Data entries
====
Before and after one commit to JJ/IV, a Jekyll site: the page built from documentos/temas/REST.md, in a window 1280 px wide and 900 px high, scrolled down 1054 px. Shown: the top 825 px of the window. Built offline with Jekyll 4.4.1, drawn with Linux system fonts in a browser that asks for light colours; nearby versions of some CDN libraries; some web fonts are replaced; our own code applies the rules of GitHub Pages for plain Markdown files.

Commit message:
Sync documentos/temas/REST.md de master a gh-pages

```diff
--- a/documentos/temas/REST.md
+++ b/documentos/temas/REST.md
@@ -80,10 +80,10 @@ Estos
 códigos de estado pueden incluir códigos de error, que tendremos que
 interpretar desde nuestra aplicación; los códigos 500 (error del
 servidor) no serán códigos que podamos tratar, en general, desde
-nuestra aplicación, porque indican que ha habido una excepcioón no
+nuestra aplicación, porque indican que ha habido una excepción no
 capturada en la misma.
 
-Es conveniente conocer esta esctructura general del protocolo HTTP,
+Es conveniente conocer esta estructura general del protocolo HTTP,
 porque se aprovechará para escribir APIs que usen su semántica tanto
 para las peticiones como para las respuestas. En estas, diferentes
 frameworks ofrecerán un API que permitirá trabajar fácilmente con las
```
====
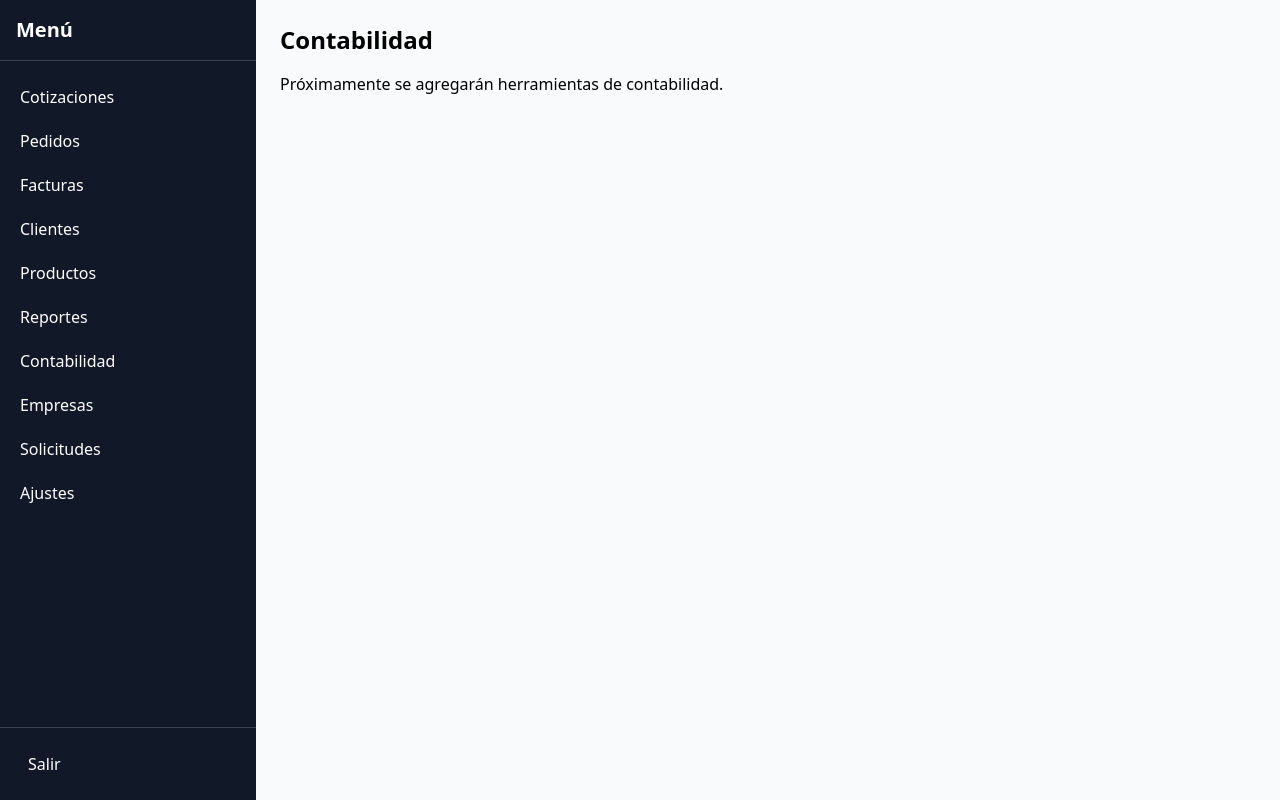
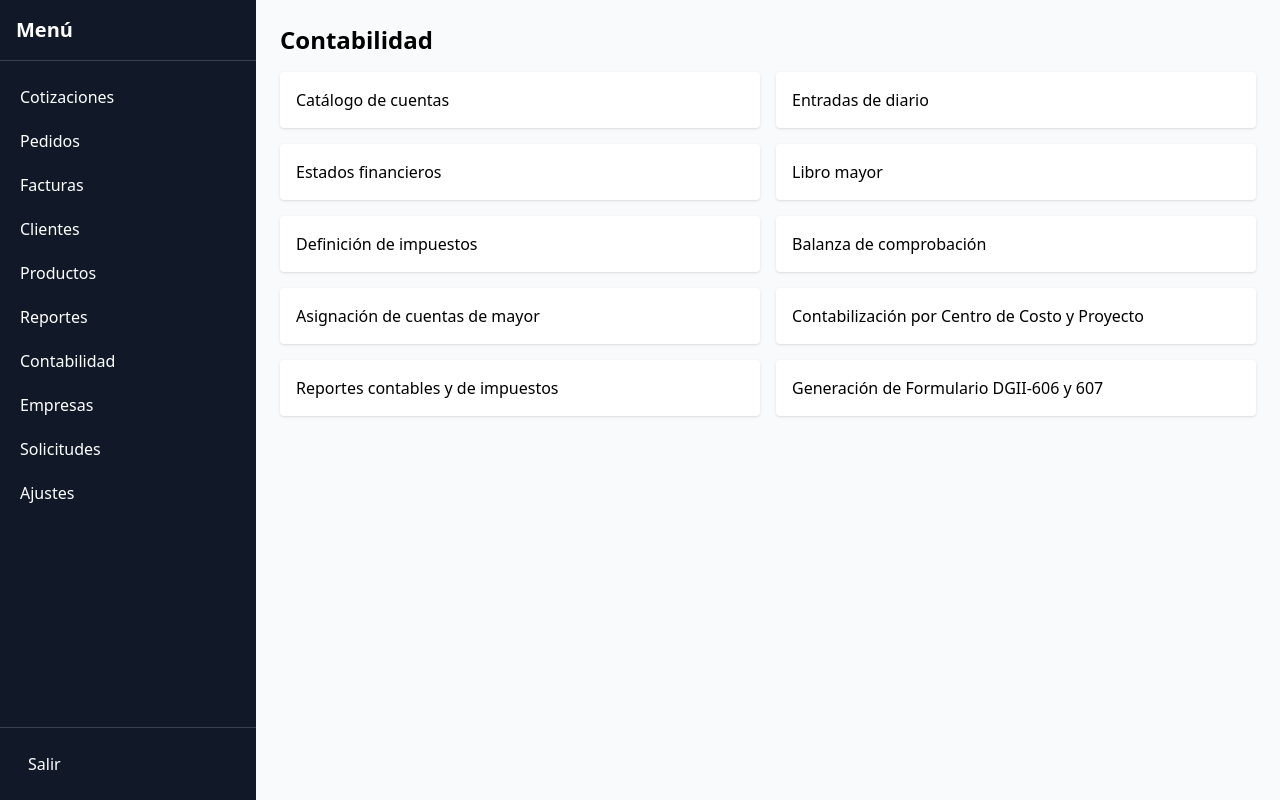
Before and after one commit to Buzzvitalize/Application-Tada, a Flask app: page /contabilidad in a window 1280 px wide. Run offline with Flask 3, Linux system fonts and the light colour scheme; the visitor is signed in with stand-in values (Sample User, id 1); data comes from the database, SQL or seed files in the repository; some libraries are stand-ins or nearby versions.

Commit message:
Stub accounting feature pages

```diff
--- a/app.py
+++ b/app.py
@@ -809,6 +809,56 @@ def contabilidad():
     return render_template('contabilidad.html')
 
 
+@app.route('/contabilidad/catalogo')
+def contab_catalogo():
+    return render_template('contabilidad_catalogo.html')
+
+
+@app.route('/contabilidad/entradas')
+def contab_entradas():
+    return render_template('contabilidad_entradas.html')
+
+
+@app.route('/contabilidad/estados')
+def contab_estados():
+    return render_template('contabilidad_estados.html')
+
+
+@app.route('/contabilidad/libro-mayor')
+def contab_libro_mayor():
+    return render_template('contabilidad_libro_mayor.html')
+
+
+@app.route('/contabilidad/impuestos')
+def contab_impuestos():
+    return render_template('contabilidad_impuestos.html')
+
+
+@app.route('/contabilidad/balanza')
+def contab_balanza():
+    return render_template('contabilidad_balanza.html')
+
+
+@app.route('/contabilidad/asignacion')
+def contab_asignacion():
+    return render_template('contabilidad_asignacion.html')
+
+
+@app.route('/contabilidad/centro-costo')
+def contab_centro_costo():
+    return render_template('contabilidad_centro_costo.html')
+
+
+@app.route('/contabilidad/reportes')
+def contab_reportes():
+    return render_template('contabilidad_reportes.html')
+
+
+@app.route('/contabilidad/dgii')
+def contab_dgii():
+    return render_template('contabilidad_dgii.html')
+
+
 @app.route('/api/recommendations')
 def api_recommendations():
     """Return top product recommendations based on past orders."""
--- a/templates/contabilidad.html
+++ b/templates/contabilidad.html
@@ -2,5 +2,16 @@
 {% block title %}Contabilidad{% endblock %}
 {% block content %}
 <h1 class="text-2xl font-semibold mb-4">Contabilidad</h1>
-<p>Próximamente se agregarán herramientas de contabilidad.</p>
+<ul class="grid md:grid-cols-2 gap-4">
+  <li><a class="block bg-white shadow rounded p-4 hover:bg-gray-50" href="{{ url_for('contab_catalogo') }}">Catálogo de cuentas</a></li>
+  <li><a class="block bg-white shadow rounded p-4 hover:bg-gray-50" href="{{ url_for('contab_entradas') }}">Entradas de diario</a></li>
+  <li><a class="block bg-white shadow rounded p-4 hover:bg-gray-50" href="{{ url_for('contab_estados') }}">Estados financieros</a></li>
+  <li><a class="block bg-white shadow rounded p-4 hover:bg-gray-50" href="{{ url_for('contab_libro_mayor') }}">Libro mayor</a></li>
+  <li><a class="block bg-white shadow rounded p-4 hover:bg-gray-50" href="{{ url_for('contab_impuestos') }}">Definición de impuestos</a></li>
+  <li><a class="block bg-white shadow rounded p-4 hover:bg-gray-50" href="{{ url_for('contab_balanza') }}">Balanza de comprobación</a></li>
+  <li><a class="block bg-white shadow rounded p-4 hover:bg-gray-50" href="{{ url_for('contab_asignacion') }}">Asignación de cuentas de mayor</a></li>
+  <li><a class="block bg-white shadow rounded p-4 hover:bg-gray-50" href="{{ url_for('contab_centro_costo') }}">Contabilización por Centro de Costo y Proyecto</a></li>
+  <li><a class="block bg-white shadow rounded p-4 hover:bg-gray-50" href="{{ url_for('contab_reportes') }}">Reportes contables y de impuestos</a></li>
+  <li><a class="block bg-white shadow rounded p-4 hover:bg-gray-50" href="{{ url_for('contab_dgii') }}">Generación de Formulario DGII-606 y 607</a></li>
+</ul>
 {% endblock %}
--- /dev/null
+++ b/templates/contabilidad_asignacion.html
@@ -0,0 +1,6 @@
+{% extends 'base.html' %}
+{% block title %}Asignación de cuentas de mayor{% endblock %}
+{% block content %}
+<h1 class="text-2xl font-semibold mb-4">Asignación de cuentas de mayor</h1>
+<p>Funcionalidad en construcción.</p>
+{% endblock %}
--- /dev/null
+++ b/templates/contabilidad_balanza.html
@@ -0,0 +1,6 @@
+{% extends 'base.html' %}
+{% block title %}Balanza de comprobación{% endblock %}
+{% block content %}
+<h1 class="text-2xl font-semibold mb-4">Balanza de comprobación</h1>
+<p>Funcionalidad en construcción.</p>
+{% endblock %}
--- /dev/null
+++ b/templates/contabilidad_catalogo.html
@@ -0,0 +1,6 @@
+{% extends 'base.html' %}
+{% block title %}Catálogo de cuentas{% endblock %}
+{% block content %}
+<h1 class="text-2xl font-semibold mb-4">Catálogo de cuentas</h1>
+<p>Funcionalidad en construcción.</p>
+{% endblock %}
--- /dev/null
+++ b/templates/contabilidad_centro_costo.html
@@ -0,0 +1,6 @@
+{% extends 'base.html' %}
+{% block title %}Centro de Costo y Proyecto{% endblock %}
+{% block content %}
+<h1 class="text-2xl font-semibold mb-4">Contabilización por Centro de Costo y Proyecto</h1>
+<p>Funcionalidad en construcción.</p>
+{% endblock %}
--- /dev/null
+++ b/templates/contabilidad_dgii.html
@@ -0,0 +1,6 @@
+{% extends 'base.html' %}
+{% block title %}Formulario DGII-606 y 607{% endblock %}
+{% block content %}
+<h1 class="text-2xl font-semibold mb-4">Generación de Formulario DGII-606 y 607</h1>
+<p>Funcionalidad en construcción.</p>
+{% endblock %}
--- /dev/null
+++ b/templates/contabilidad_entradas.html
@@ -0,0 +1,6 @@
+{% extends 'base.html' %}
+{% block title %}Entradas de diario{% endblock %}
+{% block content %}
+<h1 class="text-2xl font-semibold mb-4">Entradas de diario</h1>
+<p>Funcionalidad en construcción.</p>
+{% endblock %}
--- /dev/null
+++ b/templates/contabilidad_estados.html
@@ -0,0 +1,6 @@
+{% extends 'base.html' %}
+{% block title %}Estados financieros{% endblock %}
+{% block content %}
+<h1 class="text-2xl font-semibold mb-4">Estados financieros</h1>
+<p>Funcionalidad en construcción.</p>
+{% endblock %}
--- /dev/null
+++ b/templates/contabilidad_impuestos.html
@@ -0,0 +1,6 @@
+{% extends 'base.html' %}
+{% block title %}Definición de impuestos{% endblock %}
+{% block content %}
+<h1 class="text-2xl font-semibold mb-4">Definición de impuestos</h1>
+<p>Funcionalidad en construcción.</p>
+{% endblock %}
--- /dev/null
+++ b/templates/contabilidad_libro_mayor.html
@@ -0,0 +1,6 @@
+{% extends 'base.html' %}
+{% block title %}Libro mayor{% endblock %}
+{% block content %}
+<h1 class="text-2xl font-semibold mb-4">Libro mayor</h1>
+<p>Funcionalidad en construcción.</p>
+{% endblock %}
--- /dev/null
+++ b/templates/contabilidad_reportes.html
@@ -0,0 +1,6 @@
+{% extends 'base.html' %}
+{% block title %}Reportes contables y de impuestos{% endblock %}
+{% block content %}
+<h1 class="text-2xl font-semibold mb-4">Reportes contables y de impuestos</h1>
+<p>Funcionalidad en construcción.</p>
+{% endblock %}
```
====
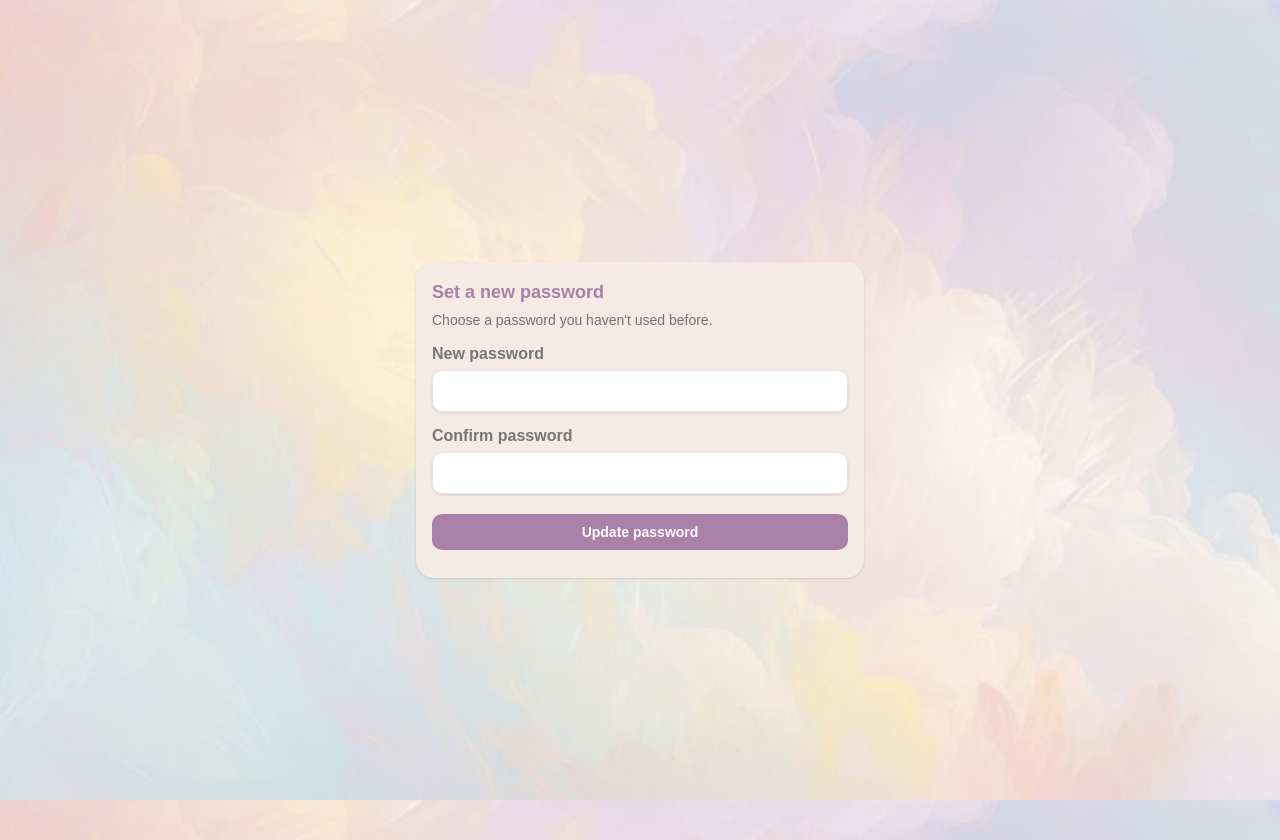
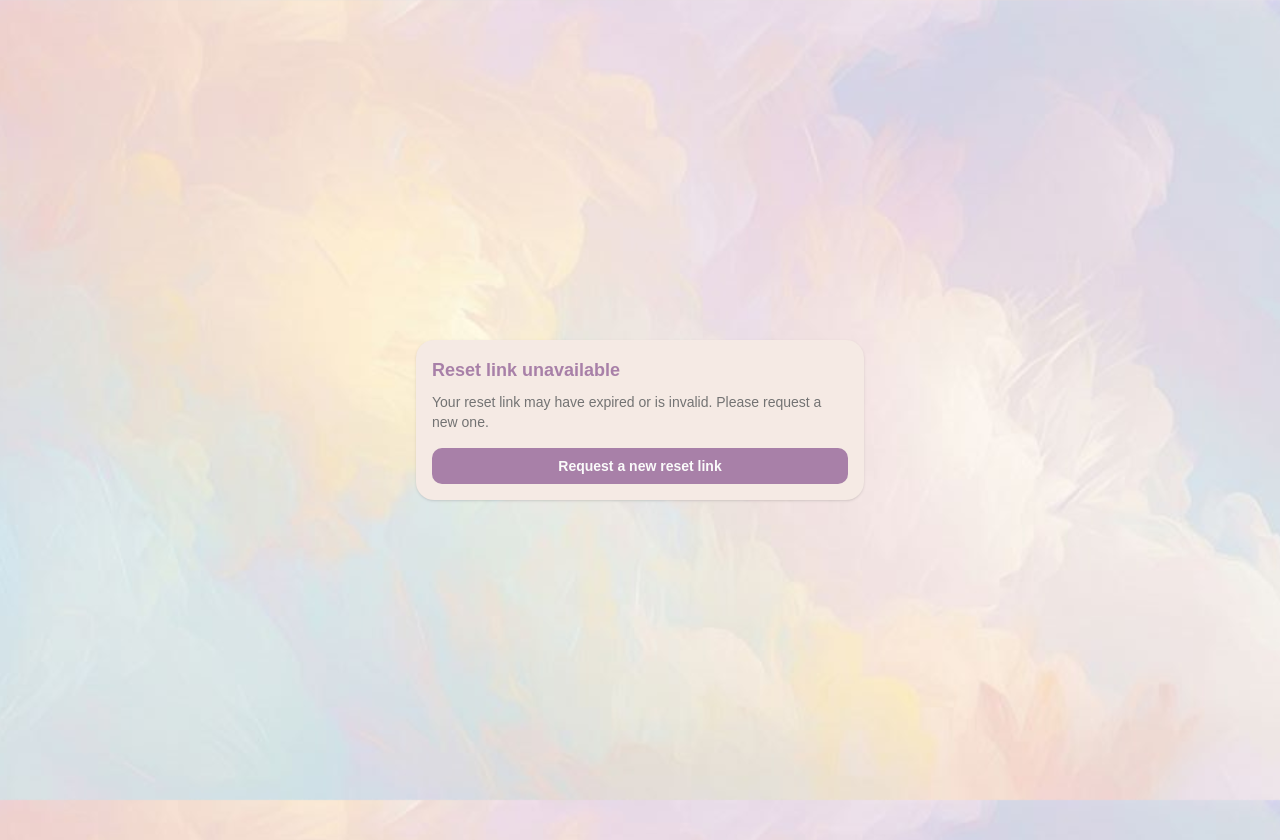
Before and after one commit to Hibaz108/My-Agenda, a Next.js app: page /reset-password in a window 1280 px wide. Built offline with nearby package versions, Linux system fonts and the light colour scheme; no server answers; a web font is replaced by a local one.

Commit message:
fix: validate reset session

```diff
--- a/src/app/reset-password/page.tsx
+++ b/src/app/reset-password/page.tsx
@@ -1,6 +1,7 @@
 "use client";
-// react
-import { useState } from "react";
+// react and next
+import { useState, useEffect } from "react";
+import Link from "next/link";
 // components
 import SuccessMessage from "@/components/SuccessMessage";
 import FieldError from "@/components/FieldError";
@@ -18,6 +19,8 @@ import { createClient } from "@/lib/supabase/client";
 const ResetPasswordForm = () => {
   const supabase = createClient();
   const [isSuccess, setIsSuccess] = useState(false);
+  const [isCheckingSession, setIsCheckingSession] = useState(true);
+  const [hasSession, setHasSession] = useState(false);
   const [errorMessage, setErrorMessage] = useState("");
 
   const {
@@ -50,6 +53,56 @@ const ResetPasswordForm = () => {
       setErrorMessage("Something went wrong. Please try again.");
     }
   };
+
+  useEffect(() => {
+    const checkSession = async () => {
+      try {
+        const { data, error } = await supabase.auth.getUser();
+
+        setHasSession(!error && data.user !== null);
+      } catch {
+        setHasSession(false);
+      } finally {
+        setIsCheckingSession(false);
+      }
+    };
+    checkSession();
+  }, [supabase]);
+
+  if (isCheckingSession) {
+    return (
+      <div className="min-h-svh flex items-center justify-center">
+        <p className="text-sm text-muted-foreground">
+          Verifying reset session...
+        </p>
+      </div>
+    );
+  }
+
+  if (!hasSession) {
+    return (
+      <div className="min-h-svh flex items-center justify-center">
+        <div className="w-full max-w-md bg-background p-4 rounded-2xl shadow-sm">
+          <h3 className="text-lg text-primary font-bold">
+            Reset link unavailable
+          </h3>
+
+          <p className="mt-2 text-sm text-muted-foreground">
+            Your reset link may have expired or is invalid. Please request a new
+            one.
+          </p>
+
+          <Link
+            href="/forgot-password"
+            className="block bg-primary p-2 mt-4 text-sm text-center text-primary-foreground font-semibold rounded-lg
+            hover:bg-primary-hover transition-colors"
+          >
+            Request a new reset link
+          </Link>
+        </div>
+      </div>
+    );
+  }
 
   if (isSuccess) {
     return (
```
====
→ Problem statement
Please return every line in the data that includes the string "cuentas".

→ Finished exercise
+  <li><a class="block bg-white shadow rounded p-4 hover:bg-gray-50" href="{{ url_for('contab_catalogo') }}">Catálogo de cuentas</a></li>
+  <li><a class="block bg-white shadow rounded p-4 hover:bg-gray-50" href="{{ url_for('contab_asignacion') }}">Asignación de cuentas de mayor</a></li>
+{% block title %}Asignación de cuentas de mayor{% endblock %}
+<h1 class="text-2xl font-semibold mb-4">Asignación de cuentas de mayor</h1>
+{% block title %}Catálogo de cuentas{% endblock %}
+<h1 class="text-2xl font-semibold mb-4">Catálogo de cuentas</h1>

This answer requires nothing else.